She is much better off simply waiting on the sidelines and letting the Ma government take responsibility for a period of relative inaction. If pressure builds up for her to act forcefully and dynamically when she takes office, Great! She can prepare a broad agenda, have everything ready to go on Day 1, and take power in a whirlwind of energy and action. This will allow her to make maximum use of her honeymoon period, and it might even extend that period.
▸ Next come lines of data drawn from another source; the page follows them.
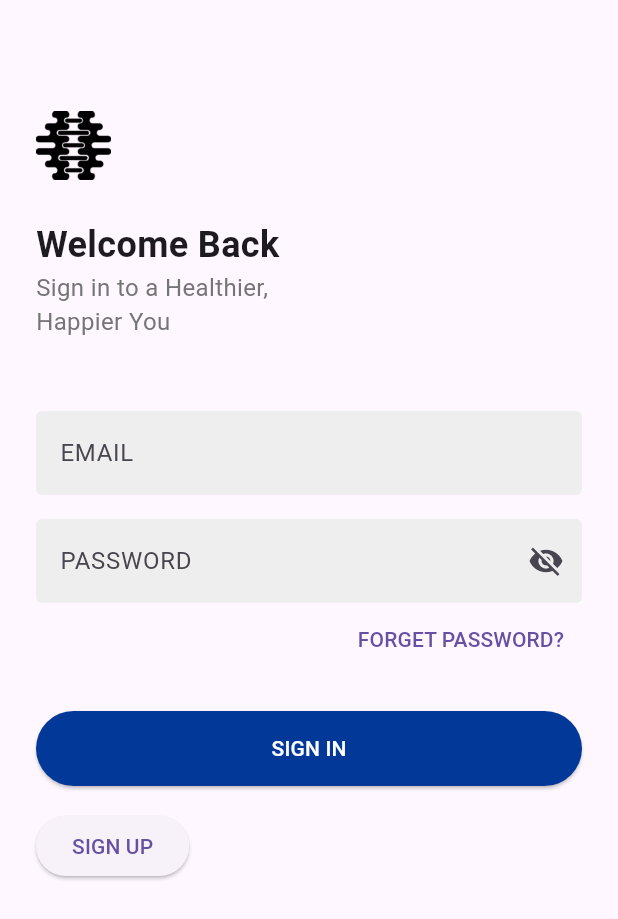
After one commit to davyleroy/Mindwave-mobile, a Flutter app: the screen it shows after launch, after a tap on "SIGN IN", on a phone screen of 412 x 824 dp. The commit adds this screen. Shown: the top 919 px of the screen. Run offline on Flutter 3.47's test engine with Material 3 defaults, Android fonts, the phone set to English and light mode, and no system bars; accounts and stored records are empty.

Commit message:
We Go Improve

```diff
--- /dev/null
+++ b/lib/auth_service.dart
@@ -0,0 +1,48 @@
+// auth_service.dart
+class AuthService {
+  static final AuthService _instance = AuthService._internal();
+  factory AuthService() => _instance;
+  AuthService._internal();
+
+  // Dummy data for demonstration purposes
+  final _users = [
+    User(email: 'michael@gmail.com', password: 'Password'),
+  ];
+
+  User? _currentUser;
+
+  User? get currentUser => _currentUser;
+
+  Future<bool> signIn(String email, String password) async {
+    final user = _users.firstWhere(
+      (user) => user.email == email && user.password == password,
+      orElse: () => User(email: '', password: ''),
+    );
+
+    if (user.email.isNotEmpty) {
+      _currentUser = user;
+      return true;
+    }
+    return false;
+  }
+
+  Future<bool> signUp(String email, String password) async {
+    if (!_users.any((user) => user.email == email)) {
+      _users.add(User(email: email, password: password));
+      _currentUser = User(email: email, password: password);
+      return true;
+    }
+    return false;
+  }
+
+  void signOut() {
+    _currentUser = null;
+  }
+}
+
+class User {
+  final String email;
+  final String password;
+
+  User({required this.email, required this.password});
+}
--- a/lib/main.dart
+++ b/lib/main.dart
@@ -1,16 +1,19 @@
 import 'dart:async';
 import 'package:flutter/material.dart';
+import 'auth_service.dart';
+import 'spalashscreen.dart';
 
 void main() {
   runApp(MyApp());
 }
 
 class MyApp extends StatelessWidget {
+  final authService = AuthService();
   @override
   Widget build(BuildContext context) {
     return MaterialApp(
       title: 'My App',
-      home: HomePage(),
+      home: authService.currentUser != null ? HomePage() : SplashScreen(),
     );
   }
 }
--- /dev/null
+++ b/lib/spalashscreen.dart
@@ -0,0 +1,233 @@
+import 'package:flutter/material.dart';
+import 'dart:async';
+import 'auth_service.dart';
+import 'main.dart'; // Import the file containing the HomePage
+
+void main() {
+  runApp(MyApp());
+}
+
+class MyApp extends StatelessWidget {
+  @override
+  Widget build(BuildContext context) {
+    return MaterialApp(
+      title: 'Mind Wave',
+      theme: ThemeData(
+        primarySwatch: Colors.blue,
+        visualDensity: VisualDensity.adaptivePlatformDensity,
+      ),
+      home: SplashScreen(),
+    );
+  }
+}
+
+class SplashScreen extends StatefulWidget {
+  @override
+  _SplashScreenState createState() => _SplashScreenState();
+}
+
+class _SplashScreenState extends State<SplashScreen>
+    with SingleTickerProviderStateMixin {
+  late AnimationController _controller;
+  late Animation<double> _animation;
+
+  @override
+  void initState() {
+    super.initState();
+    _controller = AnimationController(
+      duration: const Duration(seconds: 2),
+      vsync: this,
+    );
+    _animation = CurvedAnimation(
+      parent: _controller,
+      curve: Curves.easeIn,
+    );
+    _controller.forward();
+
+    Timer(Duration(seconds: 3), () {
+      Navigator.of(context).pushReplacement(
+        PageRouteBuilder(
+          pageBuilder: (context, animation, secondaryAnimation) =>
+              LoginScreen(),
+          transitionsBuilder: (context, animation, secondaryAnimation, child) {
+            return FadeTransition(opacity: animation, child: child);
+          },
+          transitionDuration: Duration(milliseconds: 500),
+        ),
+      );
+    });
+  }
+
+  @override
+  void dispose() {
+    _controller.dispose();
+    super.dispose();
+  }
+
+  @override
+  Widget build(BuildContext context) {
+    return Scaffold(
+      backgroundColor: Colors.white,
+      body: Center(
+        child: FadeTransition(
+          opacity: _animation,
+          child: Column(
+            mainAxisAlignment: MainAxisAlignment.center,
+            children: <Widget>[
+              Image.asset('assets/Home-logob.png', width: 100, height: 100),
+              SizedBox(height: 20),
+              Row(
+                mainAxisAlignment:
+                    MainAxisAlignment.center, // Align horizontally
+                children: [
+                  Text(
+                    'MIND',
+                    style: TextStyle(
+                      fontSize: 24,
+                      fontWeight: FontWeight.bold,
+                      color: Colors.blue[700],
+                    ),
+                  ),
+                  Text(
+                    ' Wave',
+                    style: TextStyle(
+                      fontSize: 24,
+                      fontWeight: FontWeight.bold,
+                      color: const Color.fromARGB(255, 0, 0, 0),
+                    ),
+                  ),
+                ],
+              ),
+            ],
+          ),
+        ),
+      ),
+    );
+  }
+}
+
+class LoginScreen extends StatefulWidget {
+  @override
+  _LoginScreenState createState() => _LoginScreenState();
+}
+
+class _LoginScreenState extends State<LoginScreen> {
+  final _emailController = TextEditingController();
+  final _passwordController = TextEditingController();
+
+  @override
+  void dispose() {
+    _emailController.dispose();
+    _passwordController.dispose();
+    super.dispose();
+  }
+
+  @override
+  Widget build(BuildContext context) {
+    return Scaffold(
+      body: SafeArea(
+        child: SingleChildScrollView(
+          child: Padding(
+            padding: EdgeInsets.all(24.0),
+            child: Column(
+              crossAxisAlignment: CrossAxisAlignment.start,
+              children: <Widget>[
+                SizedBox(height: 48),
+                Image.asset('assets/App-logob.png', width: 50, height: 50),
+                SizedBox(height: 24),
+                Text(
+                  'Welcome Back',
+                  style: TextStyle(fontSize: 24, fontWeight: FontWeight.bold),
+                ),
+                Text(
+                  'Sign in to a Healthier,\nHappier You',
+                  style: TextStyle(fontSize: 16, color: Colors.grey[600]),
+                ),
+                SizedBox(height: 48),
+                TextField(
+                  controller: _emailController,
+                  decoration: InputDecoration(
+                    filled: true,
+                    fillColor: Colors.grey[200],
+                    hintText: 'EMAIL',
+                    border: OutlineInputBorder(borderSide: BorderSide.none),
+                  ),
+                ),
+                SizedBox(height: 16),
+                TextField(
+                  controller: _passwordController,
+                  obscureText: true,
+                  decoration: InputDecoration(
+                    filled: true,
+                    fillColor: Colors.grey[200],
+                    hintText: 'PASSWORD',
+                    suffixIcon: Icon(Icons.visibility_off),
+                    border: OutlineInputBorder(borderSide: BorderSide.none),
+                  ),
+                ),
+                Align(
+                  alignment: Alignment.centerRight,
+                  child: TextButton(
+                    child: Text('FORGET PASSWORD?'),
+                    onPressed: () {},
+                  ),
+                ),
+                SizedBox(height: 24),
+                ElevatedButton(
+                  child: Text(
+                    'SIGN IN',
+                    style: TextStyle(color: Colors.white),
+                  ),
+                  style: ElevatedButton.styleFrom(
+                    backgroundColor: Color.fromARGB(255, 2, 57, 153),
+                    minimumSize: Size(double.infinity, 50),
+                  ),
+                  onPressed: () async {
+                    final email = _emailController.text;
+                    final password = _passwordController.text;
+                    final isSignedIn =
+                        await authService.signIn(email, password);
+                    if (isSignedIn) {
+                      Navigator.pushReplacement(
+                        context,
+                        MaterialPageRoute(builder: (context) => HomePage()),
+                      );
+                    } else {
+                      // Show an error message or handle the case when sign-in fails
+                    }
+                  },
+                ),
+                SizedBox(height: 16),
+                ElevatedButton(
+                  child: Text('SIGN UP'),
+                  onPressed: () async {
+                    final email = _emailController.text;
+                    final password = _passwordController.text;
+                    final isSignedUp =
+                        await authService.signUp(email, password);
+                    if (isSignedUp) {
+                      Navigator.pushReplacement(
+                        context,
+                        MaterialPageRoute(builder: (context) => HomePage()),
+                      );
+                    } else {
+                      // Show an error message or handle the case when sign-up fails
+                    }
+                  },
+                ),
+              ],
+            ),
+          ),
+        ),
+      ),
+    );
+  }
+}
+
+final authService = AuthService();
+ //In the above code, we have created a splash screen with a logo and app name. We have used the  Timer  class to navigate to the login screen after 3 seconds.
+ //Conclusion
+ //In this article, we have learned how to create a splash screen in Flutter. We have also seen how to navigate to another screen after a certain time.
+ //I hope this article was helpful to you.
+ //Happy coding!
+ //Peer Review Contributions by:  Saiharsha Balasubramaniam
--- a/pubspec.yaml
+++ b/pubspec.yaml
@@ -22,3 +22,6 @@ flutter:
     - assets/nature.jpg
     - assets/nature2.png
     - assets/insight.png
+    - assets/Home-logob.png
+    - assets/Home-logobb.png
+    - assets/App-logob.png
```
Also changed, not shown: assets/App-logo.png (added), assets/App-logob.png (added), assets/Home-logob.png (added), assets/Home-logobb.png (added).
[In American politics, all presidents are judged by their first hundred days. This is because President Roosevelt pushed through a slew of fundamental reform legislation during his first hundred days in 1933. These legislative acts formed the core of the New Deal, which fundamentally transformed the nature of American government. What most people don’t remember is that Roosevelt also had a four month lame duck period, and during the winter of 1933 the American economy sank into a deeper and deeper depression. Roosevelt ignored calls to take office early and waited calmly as public pressure for action mounted. When he took office, he was able to use that pressure to push through his agenda. By not grabbing at power, he was ultimately able to achieve far more of his political program.]

 

One of the things on Tsai’s agenda is constitutional reform. She wants to change the electoral system and lower the voting age. If the transition period turns out to be rough, this will provide added pressure for constitutional changes in order to rectify legislative and presidential terms. She might be able to work all her proposals together into a single package that would have a better chance of passing. In other words, a messy transition in the short term could be useful as a way of achieving the constitutional reform necessary to produce a better political system for the long term.

 

I think the KMT (and it is mostly blue voices clamoring for her to take power immediately) is trying to tempt Tsai into a political trap by enticing her with immediate power. If she is a ruthless, calculating, determined idealistic politician who wants to fundamentally transform Taiwan, she will continue to resist these calls.